TASK INPUT:
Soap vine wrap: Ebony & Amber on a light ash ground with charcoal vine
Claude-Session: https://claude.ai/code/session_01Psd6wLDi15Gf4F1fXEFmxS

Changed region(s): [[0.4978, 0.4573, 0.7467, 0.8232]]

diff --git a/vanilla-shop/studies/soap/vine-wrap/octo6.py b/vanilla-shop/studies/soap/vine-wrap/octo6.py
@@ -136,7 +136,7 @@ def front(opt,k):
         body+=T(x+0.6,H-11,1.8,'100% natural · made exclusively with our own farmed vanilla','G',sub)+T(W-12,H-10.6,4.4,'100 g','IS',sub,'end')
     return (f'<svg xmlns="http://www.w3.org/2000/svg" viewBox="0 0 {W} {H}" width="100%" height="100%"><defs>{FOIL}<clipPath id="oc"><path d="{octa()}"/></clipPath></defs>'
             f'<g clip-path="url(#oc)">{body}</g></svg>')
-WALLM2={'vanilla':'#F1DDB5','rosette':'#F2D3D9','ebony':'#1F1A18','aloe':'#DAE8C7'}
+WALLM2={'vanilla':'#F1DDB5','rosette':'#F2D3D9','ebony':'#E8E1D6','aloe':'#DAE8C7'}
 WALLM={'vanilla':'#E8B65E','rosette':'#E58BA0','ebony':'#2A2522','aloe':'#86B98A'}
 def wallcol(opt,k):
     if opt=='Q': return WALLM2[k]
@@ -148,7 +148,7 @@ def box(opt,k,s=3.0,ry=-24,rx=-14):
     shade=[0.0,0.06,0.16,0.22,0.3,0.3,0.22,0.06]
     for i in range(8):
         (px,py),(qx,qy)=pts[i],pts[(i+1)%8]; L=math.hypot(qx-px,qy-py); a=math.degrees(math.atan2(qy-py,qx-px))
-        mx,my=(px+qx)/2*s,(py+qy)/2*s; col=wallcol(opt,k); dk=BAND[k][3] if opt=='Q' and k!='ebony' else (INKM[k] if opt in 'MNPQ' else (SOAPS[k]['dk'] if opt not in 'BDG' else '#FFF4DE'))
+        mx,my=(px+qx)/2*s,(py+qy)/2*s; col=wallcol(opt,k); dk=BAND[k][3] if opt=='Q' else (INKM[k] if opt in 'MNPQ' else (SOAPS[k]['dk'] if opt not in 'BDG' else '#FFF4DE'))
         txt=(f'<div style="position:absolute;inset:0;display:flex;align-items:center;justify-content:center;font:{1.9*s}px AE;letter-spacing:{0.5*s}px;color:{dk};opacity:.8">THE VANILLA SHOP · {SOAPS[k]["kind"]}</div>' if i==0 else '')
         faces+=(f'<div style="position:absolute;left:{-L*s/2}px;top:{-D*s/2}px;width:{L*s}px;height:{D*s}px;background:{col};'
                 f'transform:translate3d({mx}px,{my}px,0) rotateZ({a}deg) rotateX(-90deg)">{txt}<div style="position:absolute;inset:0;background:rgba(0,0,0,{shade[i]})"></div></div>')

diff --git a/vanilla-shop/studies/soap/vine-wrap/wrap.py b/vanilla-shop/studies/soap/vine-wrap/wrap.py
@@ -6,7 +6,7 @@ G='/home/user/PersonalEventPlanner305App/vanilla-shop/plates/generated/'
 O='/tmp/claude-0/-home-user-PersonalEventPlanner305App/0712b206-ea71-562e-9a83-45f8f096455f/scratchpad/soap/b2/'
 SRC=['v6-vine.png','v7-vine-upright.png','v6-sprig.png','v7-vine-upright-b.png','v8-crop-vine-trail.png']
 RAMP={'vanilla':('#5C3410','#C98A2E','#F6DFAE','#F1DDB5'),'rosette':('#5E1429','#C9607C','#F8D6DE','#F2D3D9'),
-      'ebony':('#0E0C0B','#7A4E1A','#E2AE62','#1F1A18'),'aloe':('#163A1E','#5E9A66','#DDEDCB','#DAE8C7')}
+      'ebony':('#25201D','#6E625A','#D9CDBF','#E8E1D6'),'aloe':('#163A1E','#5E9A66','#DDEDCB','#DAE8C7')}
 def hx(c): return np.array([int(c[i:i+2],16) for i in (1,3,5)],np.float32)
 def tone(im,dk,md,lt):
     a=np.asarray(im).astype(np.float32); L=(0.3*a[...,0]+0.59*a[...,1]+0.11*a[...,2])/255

EXERCISE OBJECTIVE:
Say how many lines of the listing above include the word "aloe", and give no other text.

WRITTEN RESPONSE:
5